Rebuffed by the Virginia Supreme Court, a Manassas woman said today she will begin an economic campaign against Prince William County schools in an effort to win free textbooks for all public school students in the county.
Antoinette M. Foster said in an interview that she plans to appeal the court's rejection of her lawsuit challenging the Northern Virginia county's policy of "renting" the books to students.
Foster said she will urge federal employers in Prince William not to return school census forms to the county next fall, an action which she said would "deny the county more than $2 million in federal impact area school aid."
The federal government makes the impacted area payments to offset the costs of educating children of U.S. employes.
Foster said she considered a campaign to encourage the withholding of census forms last year, but postphoned ti to give the state Supreme Court a chance to consider her appeal.
Acting as her own lawyer, Foster argued unsuccessfully in the state courts that the guarantee of a free public education in Virginia's Constitution is contradicted by another provision permitting cities and counties to charge text rental fees to families able to pay them.
She also contends the renting practice violates the equal protection provisions of the U.S. Constitution by levying the textbook charge on some-but not all-parents.
Most cities and counties in Northern Virginia provide free texts to all pupils. Prince William, however, provides free books only to children of parents who declare they cannot afford the fees.
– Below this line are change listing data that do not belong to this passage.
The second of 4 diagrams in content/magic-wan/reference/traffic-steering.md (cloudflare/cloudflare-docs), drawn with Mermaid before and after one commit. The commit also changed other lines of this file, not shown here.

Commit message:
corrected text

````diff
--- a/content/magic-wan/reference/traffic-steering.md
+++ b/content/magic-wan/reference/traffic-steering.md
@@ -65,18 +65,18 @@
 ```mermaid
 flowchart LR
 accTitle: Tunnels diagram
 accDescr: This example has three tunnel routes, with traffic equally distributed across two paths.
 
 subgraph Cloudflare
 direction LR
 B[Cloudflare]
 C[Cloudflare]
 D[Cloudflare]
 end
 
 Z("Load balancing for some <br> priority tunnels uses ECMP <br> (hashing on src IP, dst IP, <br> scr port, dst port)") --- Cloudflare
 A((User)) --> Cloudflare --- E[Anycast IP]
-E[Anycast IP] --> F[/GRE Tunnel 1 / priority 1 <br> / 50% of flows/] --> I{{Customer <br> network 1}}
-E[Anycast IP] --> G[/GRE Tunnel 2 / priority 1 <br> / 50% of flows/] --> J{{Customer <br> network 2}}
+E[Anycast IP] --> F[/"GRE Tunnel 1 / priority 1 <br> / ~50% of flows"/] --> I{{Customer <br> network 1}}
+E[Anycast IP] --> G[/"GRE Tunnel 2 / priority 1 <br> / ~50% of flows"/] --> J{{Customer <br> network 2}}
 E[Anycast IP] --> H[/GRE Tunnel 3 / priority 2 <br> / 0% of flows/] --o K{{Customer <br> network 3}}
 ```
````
Proposals to furnish free textbooks throughout the state have been defeated in recent sessions of the Virginia General Assembly. In the last session, however, the legislators approved a bill providing free books to all first-grade pupils from families who qualify for federal food stamps.